━━━━━ RECORDS TO USE ━━━━━
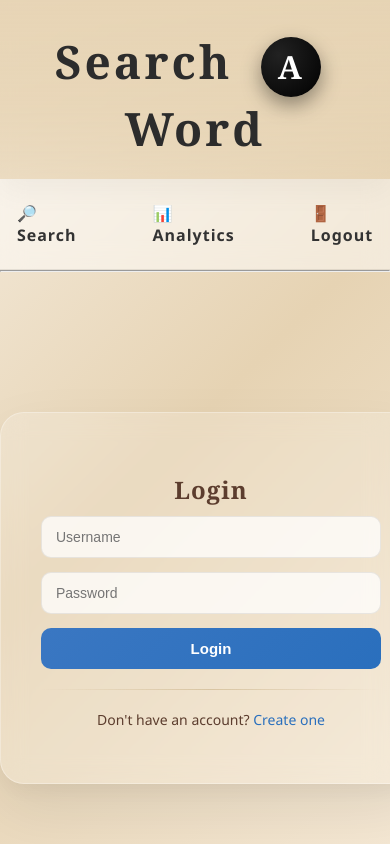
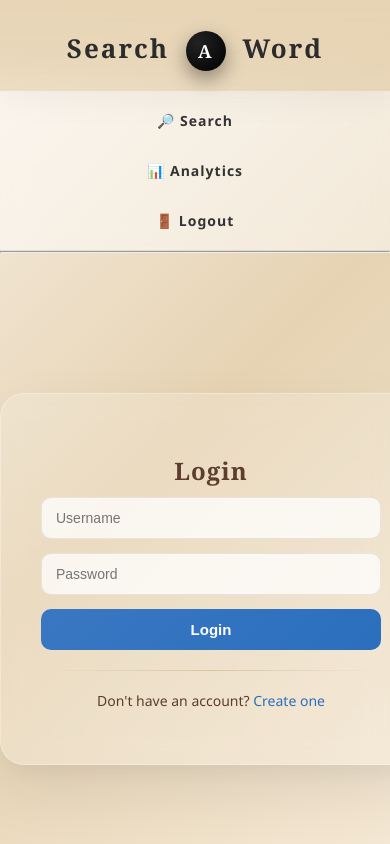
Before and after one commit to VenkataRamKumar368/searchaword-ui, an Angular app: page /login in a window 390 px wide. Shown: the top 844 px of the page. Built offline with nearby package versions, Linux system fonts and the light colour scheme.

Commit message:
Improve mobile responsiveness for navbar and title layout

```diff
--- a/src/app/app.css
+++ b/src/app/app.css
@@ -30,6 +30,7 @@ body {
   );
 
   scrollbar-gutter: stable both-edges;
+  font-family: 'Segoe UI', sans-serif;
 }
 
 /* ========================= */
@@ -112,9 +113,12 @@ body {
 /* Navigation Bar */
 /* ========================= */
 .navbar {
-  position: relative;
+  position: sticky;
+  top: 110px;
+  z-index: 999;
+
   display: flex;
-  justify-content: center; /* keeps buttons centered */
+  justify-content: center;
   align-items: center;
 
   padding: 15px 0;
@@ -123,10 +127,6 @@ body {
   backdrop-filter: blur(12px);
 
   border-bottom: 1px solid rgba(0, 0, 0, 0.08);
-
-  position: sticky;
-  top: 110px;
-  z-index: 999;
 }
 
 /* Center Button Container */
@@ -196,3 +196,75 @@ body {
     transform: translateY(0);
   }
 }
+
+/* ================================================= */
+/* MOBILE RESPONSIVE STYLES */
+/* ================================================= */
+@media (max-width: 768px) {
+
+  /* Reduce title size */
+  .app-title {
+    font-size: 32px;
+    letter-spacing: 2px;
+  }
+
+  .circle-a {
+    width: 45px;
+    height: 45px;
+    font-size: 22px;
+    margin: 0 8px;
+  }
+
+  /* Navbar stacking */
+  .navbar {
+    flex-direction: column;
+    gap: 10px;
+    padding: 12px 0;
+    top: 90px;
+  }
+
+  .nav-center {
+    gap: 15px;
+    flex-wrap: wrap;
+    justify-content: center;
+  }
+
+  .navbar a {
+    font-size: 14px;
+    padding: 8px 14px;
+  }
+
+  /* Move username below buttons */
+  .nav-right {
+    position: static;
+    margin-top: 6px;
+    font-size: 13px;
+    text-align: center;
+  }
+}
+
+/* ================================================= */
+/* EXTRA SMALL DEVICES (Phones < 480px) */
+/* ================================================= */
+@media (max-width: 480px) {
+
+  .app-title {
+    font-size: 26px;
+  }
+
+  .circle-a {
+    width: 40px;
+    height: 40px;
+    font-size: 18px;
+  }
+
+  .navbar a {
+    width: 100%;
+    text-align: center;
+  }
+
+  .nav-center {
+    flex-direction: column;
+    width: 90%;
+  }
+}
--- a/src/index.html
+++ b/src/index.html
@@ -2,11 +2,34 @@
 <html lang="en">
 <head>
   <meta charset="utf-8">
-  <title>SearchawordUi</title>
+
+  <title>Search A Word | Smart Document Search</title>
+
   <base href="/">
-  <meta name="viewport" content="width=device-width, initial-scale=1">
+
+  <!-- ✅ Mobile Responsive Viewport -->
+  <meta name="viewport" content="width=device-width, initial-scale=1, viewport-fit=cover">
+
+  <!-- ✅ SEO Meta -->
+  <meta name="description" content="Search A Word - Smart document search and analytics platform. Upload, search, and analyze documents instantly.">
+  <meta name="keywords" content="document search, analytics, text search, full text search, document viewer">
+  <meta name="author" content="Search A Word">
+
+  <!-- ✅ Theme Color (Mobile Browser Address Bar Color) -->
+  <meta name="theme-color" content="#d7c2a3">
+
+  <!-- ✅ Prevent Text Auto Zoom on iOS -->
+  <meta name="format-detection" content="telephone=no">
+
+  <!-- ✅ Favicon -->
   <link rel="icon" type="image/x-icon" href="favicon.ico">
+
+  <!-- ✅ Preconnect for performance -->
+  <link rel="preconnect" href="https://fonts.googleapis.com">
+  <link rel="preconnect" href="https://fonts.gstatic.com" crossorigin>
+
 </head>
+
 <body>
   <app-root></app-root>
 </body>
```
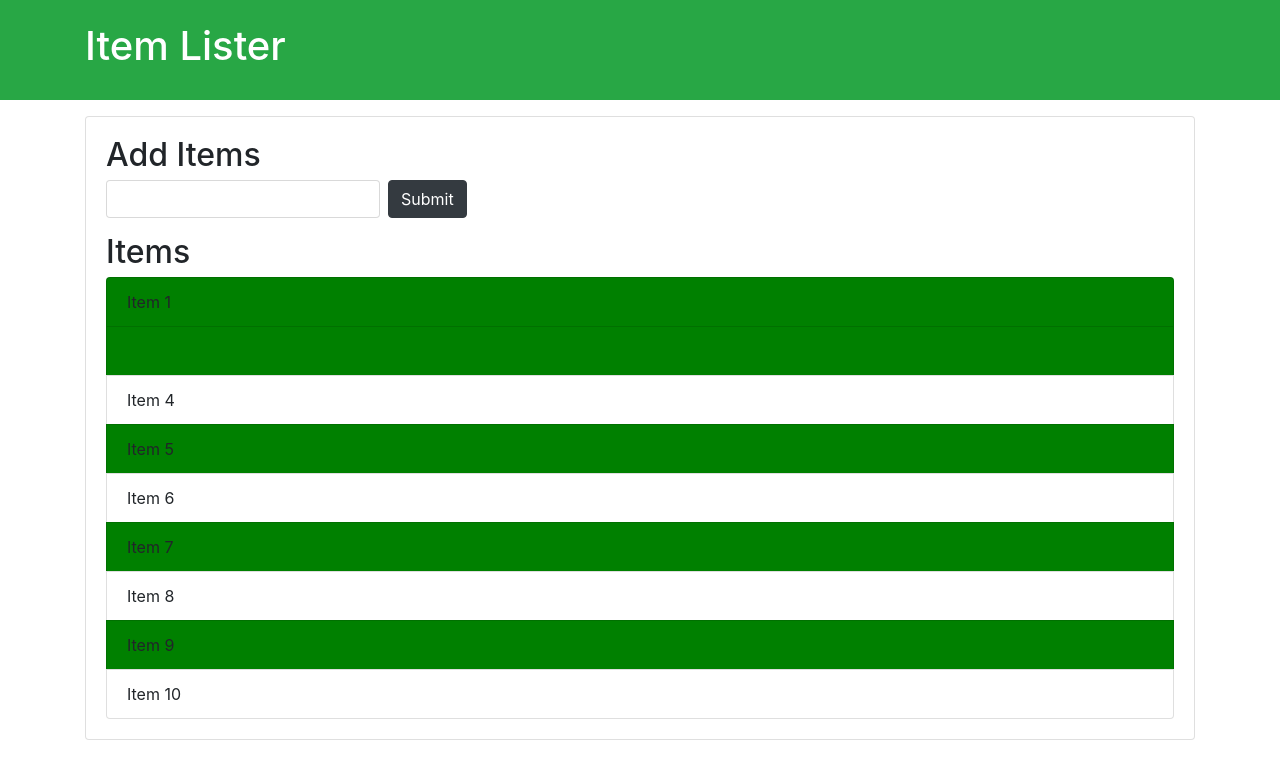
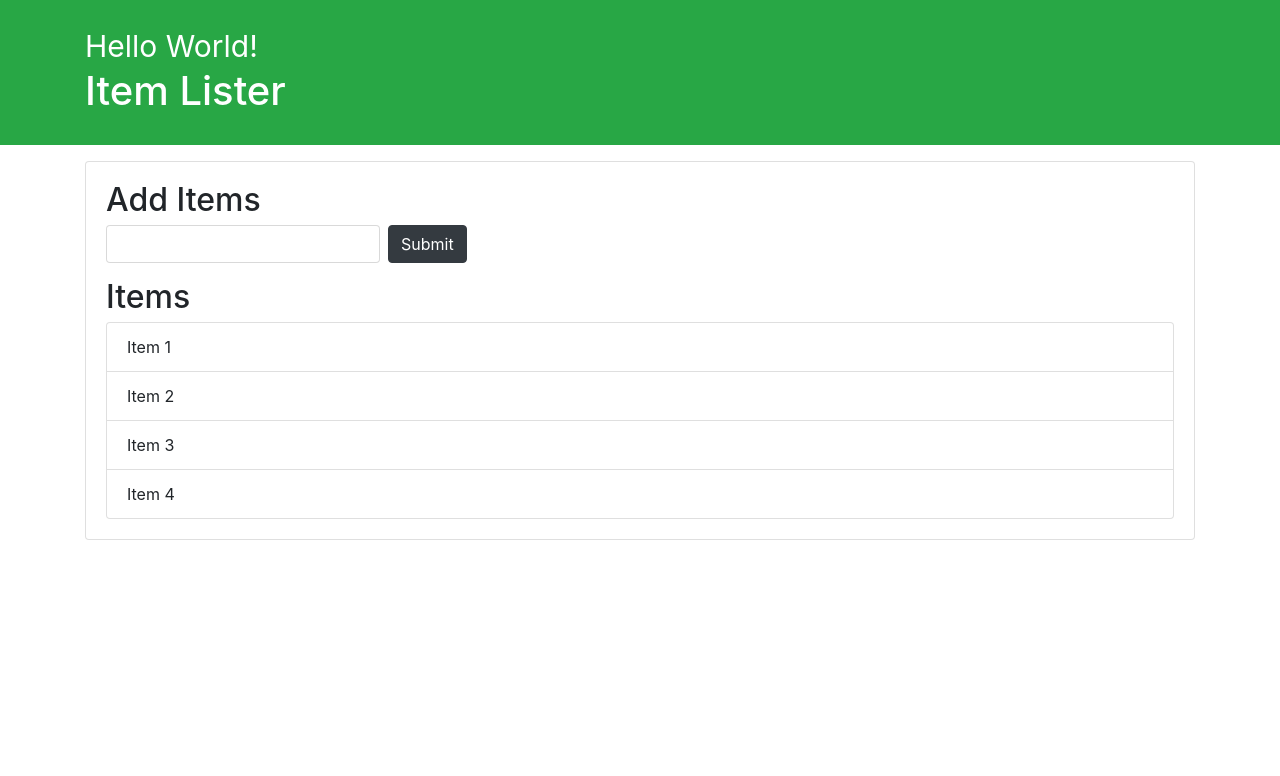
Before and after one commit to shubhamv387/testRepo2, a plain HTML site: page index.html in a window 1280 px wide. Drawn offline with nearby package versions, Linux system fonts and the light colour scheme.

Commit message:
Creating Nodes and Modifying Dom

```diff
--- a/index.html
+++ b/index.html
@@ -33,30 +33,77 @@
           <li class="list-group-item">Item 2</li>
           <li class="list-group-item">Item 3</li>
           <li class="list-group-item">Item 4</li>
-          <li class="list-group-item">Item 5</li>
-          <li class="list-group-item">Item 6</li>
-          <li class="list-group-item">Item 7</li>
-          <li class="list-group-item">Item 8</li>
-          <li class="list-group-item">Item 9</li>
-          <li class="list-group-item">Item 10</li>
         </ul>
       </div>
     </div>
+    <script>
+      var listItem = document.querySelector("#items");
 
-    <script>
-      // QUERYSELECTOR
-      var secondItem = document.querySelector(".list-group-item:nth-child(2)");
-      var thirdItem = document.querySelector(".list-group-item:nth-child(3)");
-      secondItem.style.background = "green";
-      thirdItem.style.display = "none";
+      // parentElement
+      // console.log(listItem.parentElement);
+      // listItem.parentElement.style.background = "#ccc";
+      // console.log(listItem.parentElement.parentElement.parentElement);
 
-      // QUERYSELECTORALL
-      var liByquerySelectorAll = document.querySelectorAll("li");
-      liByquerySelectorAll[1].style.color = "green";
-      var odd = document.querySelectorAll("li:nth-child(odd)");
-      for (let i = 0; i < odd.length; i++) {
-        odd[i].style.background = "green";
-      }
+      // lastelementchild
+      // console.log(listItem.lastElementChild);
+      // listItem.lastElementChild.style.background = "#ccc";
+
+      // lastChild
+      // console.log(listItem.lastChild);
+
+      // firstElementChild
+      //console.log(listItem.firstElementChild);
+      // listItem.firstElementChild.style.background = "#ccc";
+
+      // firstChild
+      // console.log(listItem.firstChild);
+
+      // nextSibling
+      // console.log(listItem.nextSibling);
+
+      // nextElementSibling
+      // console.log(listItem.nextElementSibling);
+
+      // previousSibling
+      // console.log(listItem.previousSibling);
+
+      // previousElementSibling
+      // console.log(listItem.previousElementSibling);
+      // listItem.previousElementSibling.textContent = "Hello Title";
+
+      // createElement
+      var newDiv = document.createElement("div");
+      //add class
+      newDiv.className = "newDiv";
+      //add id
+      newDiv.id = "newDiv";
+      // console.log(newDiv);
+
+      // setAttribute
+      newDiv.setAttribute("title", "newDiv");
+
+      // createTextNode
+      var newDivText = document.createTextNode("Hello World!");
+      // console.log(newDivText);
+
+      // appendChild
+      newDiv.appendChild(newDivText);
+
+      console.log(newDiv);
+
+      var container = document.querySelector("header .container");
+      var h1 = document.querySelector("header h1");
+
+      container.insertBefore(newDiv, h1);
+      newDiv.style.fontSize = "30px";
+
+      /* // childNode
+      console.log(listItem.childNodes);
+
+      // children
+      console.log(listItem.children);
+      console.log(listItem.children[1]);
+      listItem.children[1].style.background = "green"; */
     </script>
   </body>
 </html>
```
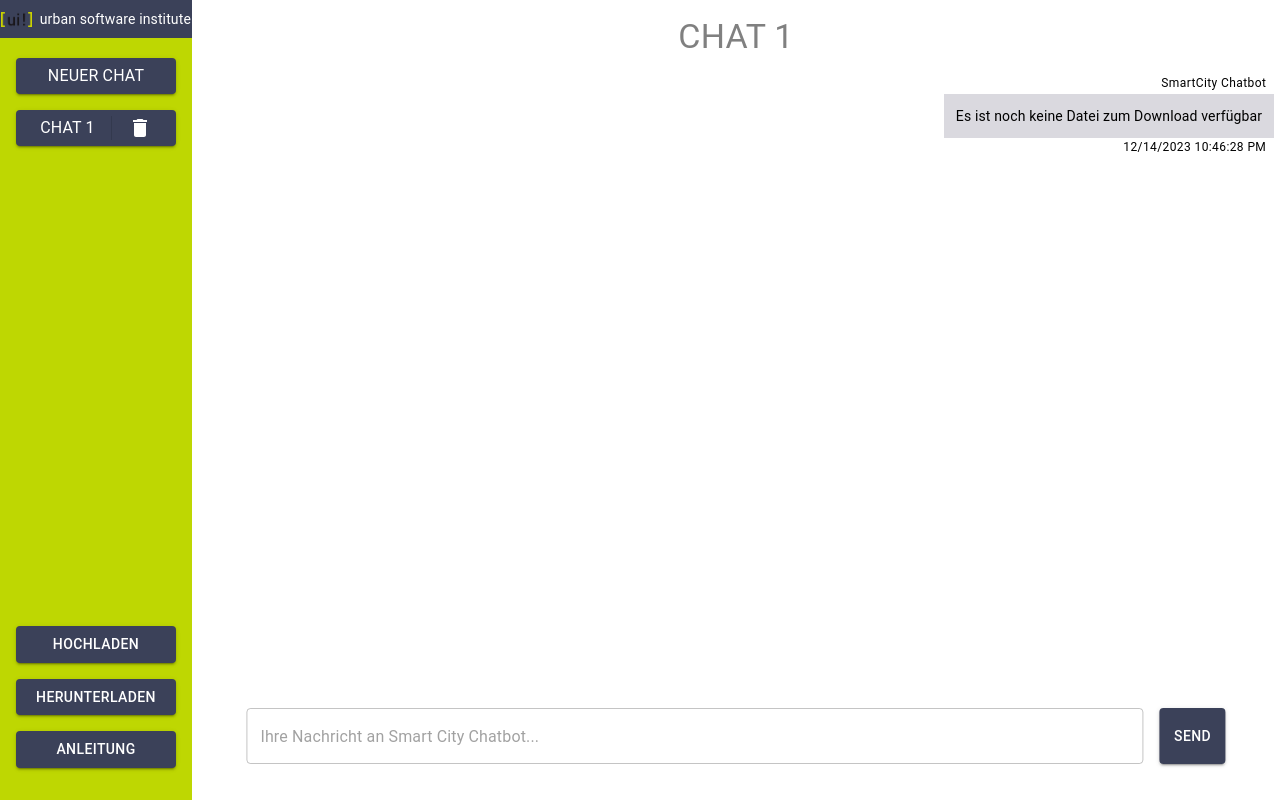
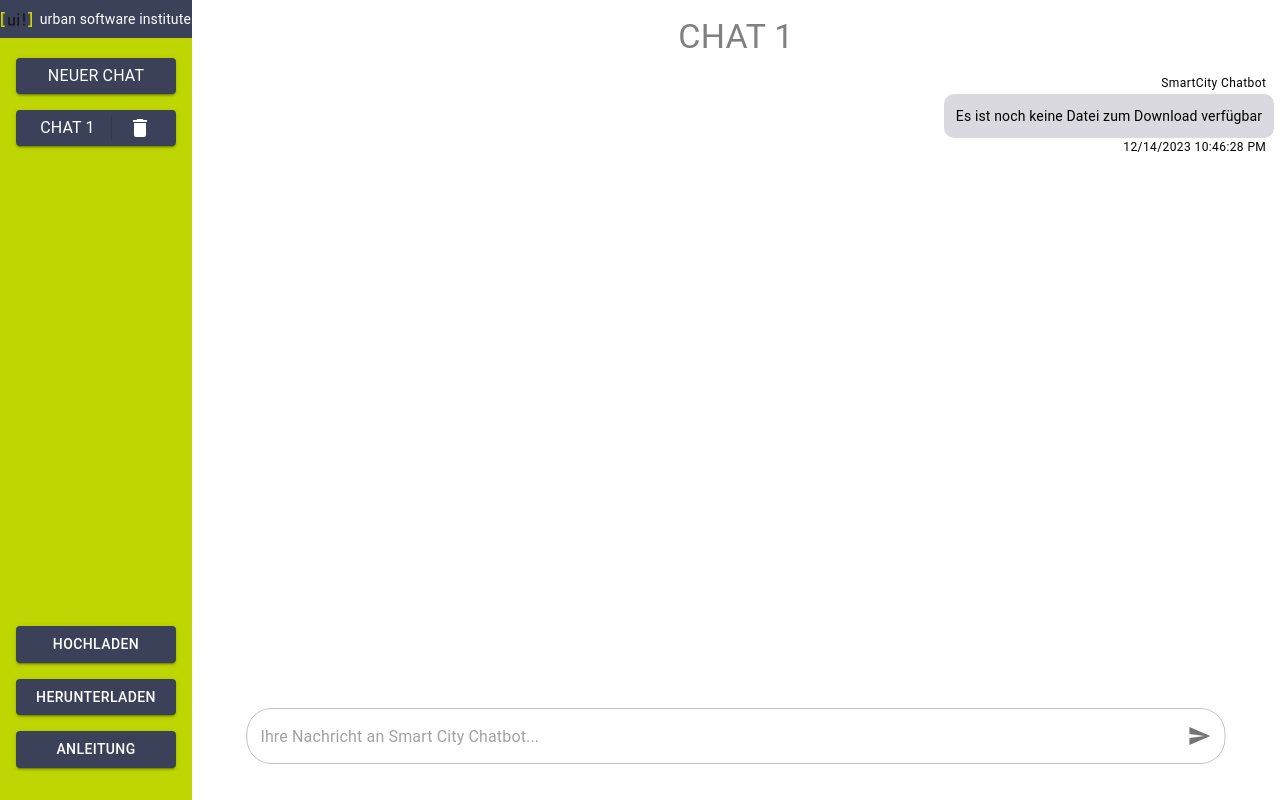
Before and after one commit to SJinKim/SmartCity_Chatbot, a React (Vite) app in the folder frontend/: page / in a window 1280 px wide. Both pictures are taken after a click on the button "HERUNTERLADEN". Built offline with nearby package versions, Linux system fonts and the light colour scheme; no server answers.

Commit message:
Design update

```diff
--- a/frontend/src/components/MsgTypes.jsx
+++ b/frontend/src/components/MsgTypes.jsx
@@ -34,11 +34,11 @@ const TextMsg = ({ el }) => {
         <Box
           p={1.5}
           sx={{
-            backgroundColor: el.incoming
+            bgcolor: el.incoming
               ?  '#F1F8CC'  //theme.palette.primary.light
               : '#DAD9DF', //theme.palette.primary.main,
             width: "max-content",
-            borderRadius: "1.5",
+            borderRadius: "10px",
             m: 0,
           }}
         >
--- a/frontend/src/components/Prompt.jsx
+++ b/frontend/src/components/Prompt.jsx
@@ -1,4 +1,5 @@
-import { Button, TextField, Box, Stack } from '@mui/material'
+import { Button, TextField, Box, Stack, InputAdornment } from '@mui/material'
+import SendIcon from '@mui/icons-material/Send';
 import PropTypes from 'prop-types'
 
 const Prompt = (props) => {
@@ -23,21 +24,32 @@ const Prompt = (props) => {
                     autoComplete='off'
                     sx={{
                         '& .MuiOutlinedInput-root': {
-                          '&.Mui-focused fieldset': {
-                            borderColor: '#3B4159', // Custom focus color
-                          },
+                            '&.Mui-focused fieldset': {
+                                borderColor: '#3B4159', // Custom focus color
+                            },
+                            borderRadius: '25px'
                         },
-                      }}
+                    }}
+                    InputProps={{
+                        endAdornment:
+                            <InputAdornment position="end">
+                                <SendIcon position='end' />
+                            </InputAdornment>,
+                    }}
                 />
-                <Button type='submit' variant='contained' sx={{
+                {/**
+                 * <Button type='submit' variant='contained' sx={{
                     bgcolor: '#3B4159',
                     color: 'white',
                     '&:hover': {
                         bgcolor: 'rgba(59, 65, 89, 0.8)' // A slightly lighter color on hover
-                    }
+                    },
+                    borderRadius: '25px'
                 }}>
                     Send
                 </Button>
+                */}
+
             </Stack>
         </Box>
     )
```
━━━━━
__PROBLEM DETAILS__
Which lines of the data contain the word "secondItem"? Copy each one.

__THE ANSWER__
-      var secondItem = document.querySelector(".list-group-item:nth-child(2)");
-      secondItem.style.background = "green";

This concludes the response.